### What you will do
If a line in the entries below contains the word "size", it counts; report how many such lines there are, and only that number.

Items from a data source:
-- Opening Marker --
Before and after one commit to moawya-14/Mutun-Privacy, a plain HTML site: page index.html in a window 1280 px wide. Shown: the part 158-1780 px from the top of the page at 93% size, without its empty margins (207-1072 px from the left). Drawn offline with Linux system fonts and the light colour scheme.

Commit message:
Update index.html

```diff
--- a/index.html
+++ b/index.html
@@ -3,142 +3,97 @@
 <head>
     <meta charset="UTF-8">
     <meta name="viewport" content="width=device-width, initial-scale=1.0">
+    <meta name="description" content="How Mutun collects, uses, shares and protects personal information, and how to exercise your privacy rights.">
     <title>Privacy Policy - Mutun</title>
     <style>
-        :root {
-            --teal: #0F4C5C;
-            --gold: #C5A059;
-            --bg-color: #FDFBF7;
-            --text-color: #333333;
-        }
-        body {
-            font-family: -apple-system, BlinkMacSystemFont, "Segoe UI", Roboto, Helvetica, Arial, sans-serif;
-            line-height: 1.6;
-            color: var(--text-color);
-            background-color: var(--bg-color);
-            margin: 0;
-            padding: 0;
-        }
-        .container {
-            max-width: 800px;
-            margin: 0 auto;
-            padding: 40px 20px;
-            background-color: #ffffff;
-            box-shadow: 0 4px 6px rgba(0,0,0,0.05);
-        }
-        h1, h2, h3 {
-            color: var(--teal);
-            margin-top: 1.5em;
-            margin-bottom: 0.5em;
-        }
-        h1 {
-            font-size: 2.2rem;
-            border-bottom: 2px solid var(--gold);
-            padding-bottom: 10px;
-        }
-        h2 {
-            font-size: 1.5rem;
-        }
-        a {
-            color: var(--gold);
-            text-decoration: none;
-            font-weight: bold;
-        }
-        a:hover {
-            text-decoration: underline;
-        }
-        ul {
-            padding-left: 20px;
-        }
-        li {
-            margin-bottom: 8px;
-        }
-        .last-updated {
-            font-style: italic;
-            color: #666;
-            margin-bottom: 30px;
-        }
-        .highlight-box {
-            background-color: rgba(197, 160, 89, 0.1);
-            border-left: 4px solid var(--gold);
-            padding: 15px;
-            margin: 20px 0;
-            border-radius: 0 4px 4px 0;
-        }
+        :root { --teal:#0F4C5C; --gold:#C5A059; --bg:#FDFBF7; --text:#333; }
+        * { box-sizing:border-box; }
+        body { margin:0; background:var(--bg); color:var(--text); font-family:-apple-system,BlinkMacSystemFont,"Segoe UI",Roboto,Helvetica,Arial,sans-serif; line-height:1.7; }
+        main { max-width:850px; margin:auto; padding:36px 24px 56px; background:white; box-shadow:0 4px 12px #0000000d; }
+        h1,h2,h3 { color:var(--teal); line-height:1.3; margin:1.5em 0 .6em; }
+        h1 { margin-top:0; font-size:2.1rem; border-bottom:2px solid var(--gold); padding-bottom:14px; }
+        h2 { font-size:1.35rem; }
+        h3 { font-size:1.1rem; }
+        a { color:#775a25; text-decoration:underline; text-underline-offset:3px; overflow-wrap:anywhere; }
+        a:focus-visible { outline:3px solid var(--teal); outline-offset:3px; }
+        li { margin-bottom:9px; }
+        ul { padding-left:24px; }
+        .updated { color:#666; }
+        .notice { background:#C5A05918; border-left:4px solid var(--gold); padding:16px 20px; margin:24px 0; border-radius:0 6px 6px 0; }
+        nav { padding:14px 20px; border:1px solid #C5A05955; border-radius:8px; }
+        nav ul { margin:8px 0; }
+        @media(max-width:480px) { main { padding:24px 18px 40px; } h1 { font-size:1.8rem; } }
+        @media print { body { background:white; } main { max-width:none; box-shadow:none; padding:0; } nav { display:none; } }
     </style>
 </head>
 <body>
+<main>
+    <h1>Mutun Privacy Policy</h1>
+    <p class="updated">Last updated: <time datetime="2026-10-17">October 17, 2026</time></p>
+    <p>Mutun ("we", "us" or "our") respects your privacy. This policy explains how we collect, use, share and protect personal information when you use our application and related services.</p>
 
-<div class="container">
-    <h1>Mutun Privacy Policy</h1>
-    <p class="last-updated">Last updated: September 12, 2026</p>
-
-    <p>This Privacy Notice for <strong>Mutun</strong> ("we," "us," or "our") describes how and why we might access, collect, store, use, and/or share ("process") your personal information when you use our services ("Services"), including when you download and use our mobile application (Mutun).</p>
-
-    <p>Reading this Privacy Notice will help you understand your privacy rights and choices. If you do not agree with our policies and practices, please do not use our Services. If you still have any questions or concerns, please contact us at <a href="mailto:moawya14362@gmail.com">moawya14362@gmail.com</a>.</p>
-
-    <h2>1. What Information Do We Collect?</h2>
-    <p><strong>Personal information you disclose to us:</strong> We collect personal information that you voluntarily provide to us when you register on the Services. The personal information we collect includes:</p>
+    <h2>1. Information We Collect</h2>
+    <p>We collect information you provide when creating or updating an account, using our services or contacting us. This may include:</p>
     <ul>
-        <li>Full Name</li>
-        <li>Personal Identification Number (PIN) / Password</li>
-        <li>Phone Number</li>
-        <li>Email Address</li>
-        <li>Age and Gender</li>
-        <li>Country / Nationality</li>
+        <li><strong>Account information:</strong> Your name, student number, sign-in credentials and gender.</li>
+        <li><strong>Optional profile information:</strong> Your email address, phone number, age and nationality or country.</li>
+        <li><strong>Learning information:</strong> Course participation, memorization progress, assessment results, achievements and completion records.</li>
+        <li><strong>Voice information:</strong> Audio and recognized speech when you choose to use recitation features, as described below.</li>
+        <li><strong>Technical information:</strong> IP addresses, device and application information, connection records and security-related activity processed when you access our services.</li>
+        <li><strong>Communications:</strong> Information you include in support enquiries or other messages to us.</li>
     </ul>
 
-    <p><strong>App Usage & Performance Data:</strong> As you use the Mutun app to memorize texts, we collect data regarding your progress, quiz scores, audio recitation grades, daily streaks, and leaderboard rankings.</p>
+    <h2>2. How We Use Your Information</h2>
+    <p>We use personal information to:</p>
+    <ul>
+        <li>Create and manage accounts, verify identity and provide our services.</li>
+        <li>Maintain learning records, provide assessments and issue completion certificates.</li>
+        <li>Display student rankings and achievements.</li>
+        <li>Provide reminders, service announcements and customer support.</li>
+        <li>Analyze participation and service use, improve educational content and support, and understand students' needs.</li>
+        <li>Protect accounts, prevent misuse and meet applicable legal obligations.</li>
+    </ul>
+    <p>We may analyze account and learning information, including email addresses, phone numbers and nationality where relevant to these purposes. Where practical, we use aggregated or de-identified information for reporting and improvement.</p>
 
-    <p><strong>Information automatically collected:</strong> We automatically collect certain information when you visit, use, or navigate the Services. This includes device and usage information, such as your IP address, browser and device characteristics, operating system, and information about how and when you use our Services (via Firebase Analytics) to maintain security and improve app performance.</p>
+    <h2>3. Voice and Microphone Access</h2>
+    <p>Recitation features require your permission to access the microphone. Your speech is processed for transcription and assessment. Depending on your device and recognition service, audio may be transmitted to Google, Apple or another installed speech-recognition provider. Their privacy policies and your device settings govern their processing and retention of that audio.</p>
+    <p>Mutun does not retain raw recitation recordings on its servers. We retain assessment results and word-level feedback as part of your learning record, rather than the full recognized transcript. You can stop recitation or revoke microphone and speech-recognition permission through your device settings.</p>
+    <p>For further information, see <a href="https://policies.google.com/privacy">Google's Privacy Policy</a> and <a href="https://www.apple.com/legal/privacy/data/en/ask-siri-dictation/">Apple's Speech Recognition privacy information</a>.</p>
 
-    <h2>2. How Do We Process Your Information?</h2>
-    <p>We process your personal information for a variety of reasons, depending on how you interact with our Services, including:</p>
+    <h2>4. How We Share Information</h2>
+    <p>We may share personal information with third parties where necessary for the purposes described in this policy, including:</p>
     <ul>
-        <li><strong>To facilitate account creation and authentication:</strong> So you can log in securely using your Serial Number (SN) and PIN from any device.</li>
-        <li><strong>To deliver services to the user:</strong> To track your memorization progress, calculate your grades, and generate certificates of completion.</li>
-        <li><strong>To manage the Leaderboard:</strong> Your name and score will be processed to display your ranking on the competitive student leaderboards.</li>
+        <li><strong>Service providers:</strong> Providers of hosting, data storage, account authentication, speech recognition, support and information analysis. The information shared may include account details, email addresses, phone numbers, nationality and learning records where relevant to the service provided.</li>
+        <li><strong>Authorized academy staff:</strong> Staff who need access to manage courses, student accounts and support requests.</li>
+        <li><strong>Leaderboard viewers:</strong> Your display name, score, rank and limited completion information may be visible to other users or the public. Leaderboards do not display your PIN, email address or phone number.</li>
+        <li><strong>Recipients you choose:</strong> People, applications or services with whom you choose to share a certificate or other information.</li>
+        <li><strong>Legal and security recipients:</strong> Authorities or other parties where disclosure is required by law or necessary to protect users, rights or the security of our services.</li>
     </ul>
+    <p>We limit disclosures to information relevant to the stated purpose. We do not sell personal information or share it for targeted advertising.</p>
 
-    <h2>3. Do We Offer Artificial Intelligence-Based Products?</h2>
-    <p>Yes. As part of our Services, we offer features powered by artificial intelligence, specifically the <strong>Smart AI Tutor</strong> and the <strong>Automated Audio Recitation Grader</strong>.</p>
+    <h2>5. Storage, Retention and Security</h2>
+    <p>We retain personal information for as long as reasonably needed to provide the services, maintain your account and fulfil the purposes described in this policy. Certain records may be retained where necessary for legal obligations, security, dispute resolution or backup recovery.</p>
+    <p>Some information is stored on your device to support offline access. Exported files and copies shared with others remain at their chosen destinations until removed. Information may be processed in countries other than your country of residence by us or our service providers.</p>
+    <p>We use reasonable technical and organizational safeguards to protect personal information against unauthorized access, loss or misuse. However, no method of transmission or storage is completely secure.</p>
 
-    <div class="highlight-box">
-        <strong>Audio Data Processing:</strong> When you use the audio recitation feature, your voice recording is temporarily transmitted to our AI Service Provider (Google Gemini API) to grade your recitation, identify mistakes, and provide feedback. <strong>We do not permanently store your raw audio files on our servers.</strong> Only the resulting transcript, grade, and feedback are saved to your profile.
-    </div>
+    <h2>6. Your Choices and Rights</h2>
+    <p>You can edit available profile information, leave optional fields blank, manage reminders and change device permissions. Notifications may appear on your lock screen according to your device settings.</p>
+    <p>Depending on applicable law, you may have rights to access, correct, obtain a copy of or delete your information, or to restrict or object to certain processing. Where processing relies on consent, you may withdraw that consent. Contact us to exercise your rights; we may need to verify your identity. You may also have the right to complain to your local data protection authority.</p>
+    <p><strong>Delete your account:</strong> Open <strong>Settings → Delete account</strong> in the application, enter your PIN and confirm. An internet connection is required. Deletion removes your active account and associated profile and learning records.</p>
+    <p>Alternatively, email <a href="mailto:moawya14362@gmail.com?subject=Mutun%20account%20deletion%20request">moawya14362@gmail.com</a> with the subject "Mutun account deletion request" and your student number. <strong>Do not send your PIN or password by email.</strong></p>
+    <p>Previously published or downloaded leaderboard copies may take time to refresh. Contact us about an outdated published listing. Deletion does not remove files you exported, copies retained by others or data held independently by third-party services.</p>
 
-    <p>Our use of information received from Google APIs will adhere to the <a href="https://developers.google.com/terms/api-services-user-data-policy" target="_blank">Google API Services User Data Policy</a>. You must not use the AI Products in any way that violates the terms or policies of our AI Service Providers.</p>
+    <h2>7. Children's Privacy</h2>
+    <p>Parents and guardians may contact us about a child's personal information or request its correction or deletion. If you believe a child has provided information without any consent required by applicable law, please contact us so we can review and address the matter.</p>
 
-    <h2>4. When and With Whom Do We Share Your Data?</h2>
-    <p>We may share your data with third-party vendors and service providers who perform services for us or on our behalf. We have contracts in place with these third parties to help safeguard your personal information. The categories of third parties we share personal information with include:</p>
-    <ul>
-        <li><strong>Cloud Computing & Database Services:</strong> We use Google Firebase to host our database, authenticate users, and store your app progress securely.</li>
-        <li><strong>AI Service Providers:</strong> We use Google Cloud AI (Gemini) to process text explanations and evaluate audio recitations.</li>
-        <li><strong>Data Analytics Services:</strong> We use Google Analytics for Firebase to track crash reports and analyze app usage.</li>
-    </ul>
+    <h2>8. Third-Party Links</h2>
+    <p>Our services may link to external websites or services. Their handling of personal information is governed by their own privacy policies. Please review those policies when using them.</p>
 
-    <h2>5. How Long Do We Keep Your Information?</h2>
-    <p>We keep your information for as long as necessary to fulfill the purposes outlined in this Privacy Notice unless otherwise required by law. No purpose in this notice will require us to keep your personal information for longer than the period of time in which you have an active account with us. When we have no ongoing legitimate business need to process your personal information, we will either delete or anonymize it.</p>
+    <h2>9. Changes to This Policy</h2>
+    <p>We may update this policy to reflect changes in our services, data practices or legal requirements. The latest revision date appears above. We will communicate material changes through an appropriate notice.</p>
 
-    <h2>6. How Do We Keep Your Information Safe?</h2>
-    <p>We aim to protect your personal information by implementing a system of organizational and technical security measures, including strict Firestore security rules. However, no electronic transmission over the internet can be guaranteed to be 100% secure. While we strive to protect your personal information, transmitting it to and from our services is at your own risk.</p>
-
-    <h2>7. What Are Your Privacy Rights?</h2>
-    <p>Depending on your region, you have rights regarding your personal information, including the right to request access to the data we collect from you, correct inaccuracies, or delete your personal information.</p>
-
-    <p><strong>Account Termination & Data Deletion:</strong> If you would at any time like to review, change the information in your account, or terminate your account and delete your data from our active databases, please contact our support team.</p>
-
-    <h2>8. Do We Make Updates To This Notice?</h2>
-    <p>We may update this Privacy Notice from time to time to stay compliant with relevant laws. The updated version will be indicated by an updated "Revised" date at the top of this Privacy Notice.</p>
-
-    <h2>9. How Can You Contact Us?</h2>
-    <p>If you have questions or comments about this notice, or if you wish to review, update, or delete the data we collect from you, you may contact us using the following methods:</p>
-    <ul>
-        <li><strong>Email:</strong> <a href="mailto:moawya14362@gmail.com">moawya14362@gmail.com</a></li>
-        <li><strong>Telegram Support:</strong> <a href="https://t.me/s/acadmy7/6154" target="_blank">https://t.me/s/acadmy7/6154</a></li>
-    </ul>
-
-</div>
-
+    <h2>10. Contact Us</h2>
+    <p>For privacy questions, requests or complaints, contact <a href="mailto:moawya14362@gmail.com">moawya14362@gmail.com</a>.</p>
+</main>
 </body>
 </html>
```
-- Closing Marker --
### Solution to the exercise
7